# [How to complete this task]
Copy every line from the records below that holds the word "plus".

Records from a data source
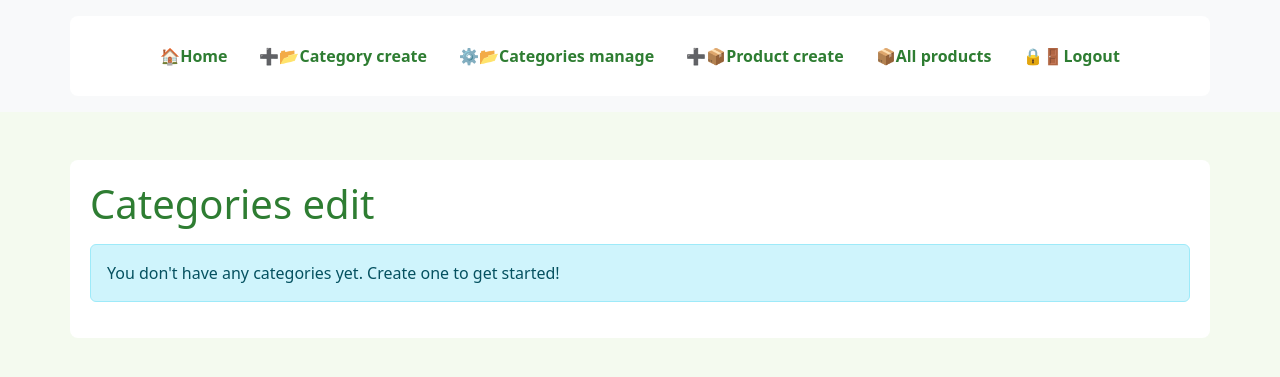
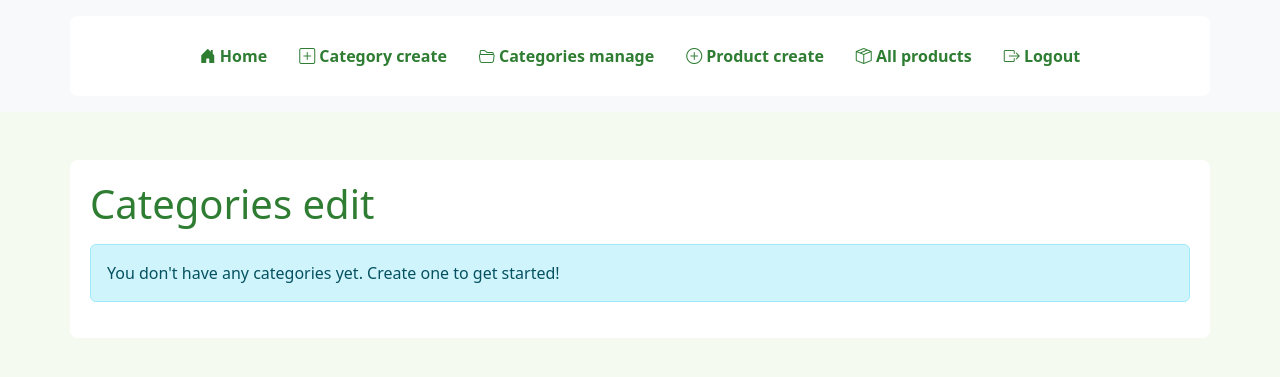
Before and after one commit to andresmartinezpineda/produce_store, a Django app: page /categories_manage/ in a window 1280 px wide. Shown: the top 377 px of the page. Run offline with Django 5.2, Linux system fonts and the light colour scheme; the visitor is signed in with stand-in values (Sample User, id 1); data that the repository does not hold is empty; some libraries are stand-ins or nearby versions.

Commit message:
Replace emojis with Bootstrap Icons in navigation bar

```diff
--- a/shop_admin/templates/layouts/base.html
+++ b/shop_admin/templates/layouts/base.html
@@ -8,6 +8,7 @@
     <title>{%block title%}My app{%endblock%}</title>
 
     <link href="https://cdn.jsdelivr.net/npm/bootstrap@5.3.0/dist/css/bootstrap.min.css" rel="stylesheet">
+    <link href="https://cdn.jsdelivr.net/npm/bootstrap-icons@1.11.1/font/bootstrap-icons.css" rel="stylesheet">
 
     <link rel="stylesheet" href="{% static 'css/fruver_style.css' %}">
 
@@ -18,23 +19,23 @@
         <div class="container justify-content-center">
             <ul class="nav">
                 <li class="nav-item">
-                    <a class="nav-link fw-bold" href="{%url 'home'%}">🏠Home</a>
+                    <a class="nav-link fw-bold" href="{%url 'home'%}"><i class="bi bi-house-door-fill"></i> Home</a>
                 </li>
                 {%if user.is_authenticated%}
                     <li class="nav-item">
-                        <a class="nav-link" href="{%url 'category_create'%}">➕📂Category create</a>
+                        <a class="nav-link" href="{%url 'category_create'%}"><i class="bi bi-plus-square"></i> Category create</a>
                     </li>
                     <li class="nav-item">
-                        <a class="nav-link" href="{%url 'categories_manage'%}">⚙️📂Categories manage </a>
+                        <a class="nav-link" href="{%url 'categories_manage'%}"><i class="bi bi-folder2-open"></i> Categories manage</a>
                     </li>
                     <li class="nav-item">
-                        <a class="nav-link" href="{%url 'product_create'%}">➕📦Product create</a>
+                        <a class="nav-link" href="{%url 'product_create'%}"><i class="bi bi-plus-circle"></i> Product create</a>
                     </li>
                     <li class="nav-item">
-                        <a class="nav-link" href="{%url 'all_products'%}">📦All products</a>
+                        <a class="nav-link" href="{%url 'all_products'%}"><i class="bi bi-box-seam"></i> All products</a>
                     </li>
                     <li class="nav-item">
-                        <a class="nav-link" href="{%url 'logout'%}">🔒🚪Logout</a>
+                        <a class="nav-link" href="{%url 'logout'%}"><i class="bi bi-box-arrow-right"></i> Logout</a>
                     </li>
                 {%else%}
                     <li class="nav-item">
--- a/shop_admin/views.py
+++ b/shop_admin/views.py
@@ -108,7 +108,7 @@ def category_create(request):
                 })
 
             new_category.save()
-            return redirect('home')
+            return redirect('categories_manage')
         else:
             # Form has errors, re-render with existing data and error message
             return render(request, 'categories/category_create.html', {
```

# [Solution to this task]
+                        <a class="nav-link" href="{%url 'category_create'%}"><i class="bi bi-plus-square"></i> Category create</a>
+                        <a class="nav-link" href="{%url 'product_create'%}"><i class="bi bi-plus-circle"></i> Product create</a>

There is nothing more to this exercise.